What is required: When you reach the line containing "to munozariasjm/Molecule-Structure, a" in the entries below, begin reproducing lines exactly, and stop once the line containing "Also changed, not shown: parts of 10" is done.

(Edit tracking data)
----

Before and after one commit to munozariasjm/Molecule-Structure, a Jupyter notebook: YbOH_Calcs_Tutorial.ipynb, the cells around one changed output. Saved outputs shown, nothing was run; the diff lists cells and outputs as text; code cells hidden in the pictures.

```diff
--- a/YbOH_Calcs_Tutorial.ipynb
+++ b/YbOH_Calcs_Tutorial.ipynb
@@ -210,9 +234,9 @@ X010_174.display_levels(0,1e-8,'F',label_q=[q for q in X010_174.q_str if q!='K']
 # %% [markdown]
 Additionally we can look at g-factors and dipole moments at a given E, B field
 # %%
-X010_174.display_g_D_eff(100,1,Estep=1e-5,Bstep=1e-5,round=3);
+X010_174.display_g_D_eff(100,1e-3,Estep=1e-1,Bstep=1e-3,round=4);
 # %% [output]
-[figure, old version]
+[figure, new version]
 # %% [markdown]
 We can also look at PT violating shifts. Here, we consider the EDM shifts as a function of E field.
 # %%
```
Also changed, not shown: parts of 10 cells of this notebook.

----

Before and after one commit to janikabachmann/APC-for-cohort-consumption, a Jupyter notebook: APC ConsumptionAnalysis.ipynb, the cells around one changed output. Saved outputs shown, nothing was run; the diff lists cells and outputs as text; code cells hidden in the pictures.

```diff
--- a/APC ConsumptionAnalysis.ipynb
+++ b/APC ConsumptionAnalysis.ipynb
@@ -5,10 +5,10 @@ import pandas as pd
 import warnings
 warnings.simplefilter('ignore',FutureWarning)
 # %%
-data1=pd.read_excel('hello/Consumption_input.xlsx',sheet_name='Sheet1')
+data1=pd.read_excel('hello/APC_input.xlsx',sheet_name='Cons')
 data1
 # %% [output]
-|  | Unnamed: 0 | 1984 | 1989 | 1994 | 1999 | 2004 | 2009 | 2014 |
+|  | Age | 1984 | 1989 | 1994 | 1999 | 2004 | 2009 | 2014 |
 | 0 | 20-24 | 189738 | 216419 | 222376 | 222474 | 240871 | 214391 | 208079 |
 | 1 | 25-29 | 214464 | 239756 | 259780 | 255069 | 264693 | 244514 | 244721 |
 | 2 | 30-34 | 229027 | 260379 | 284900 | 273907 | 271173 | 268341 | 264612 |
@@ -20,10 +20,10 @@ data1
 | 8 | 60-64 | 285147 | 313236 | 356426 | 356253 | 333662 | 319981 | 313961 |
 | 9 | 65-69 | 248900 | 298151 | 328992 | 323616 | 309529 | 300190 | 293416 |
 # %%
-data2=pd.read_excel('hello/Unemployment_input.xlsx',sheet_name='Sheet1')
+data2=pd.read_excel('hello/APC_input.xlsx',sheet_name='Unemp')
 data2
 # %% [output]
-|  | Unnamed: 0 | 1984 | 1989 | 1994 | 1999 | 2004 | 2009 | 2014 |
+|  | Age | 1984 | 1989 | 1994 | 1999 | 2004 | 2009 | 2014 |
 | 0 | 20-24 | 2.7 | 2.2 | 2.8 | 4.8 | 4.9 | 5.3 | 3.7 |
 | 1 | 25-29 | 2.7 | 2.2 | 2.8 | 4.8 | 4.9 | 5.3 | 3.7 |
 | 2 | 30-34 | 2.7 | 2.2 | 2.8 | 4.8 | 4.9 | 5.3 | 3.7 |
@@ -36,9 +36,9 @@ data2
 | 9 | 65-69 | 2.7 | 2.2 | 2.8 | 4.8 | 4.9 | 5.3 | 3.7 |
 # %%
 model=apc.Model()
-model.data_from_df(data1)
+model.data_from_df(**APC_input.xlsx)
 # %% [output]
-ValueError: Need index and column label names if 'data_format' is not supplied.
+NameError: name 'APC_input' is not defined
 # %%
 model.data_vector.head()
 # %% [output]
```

----

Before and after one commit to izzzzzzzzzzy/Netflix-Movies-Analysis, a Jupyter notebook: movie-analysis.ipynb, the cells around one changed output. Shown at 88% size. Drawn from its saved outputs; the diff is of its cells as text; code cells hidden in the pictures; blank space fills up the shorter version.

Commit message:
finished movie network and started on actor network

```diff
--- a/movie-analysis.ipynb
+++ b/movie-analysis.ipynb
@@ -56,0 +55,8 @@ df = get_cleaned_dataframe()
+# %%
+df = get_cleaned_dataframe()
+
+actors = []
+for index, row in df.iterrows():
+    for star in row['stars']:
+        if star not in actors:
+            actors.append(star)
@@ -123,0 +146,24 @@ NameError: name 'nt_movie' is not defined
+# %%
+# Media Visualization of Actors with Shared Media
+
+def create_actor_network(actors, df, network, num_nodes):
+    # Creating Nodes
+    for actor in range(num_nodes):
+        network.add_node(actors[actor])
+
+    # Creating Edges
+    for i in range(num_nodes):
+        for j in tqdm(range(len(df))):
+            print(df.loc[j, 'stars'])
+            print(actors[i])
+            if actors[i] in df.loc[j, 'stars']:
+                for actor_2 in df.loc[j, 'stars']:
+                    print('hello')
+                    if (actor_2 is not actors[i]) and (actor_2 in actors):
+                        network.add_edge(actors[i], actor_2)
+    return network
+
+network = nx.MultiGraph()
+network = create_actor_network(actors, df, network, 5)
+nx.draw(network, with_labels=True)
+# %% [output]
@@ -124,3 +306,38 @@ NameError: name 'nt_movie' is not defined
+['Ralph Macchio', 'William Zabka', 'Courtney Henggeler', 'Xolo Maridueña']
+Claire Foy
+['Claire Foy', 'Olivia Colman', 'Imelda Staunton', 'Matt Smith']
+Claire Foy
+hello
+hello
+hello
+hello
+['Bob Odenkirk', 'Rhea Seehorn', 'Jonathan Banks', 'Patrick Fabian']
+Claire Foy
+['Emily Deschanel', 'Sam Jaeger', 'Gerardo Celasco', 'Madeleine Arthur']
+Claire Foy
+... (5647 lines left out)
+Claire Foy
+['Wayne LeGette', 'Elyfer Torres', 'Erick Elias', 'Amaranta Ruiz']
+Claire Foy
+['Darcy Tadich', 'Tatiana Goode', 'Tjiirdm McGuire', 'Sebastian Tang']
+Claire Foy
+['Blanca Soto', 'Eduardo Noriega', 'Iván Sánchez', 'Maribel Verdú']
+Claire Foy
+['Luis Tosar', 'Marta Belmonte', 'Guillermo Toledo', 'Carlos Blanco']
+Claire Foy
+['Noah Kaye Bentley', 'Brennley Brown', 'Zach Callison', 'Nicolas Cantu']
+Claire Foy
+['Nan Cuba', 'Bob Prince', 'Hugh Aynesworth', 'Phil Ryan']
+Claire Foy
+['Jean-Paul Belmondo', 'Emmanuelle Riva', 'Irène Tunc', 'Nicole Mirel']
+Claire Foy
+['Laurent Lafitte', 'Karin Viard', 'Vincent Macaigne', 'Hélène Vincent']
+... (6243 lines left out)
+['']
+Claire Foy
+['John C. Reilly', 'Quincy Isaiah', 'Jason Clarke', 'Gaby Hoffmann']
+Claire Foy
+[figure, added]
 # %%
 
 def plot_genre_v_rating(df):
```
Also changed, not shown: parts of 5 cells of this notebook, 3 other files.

----

Result of this exercise:
Before and after one commit to munozariasjm/Molecule-Structure, a Jupyter notebook: YbOH_Calcs_Tutorial.ipynb, the cells around one changed output. Saved outputs shown, nothing was run; the diff lists cells and outputs as text; code cells hidden in the pictures.

```diff
--- a/YbOH_Calcs_Tutorial.ipynb
+++ b/YbOH_Calcs_Tutorial.ipynb
@@ -210,9 +234,9 @@ X010_174.display_levels(0,1e-8,'F',label_q=[q for q in X010_174.q_str if q!='K']
 # %% [markdown]
 Additionally we can look at g-factors and dipole moments at a given E, B field
 # %%
-X010_174.display_g_D_eff(100,1,Estep=1e-5,Bstep=1e-5,round=3);
+X010_174.display_g_D_eff(100,1e-3,Estep=1e-1,Bstep=1e-3,round=4);
 # %% [output]
-[figure, old version]
+[figure, new version]
 # %% [markdown]
 We can also look at PT violating shifts. Here, we consider the EDM shifts as a function of E field.
 # %%
```
Also changed, not shown: parts of 10 cells of this notebook.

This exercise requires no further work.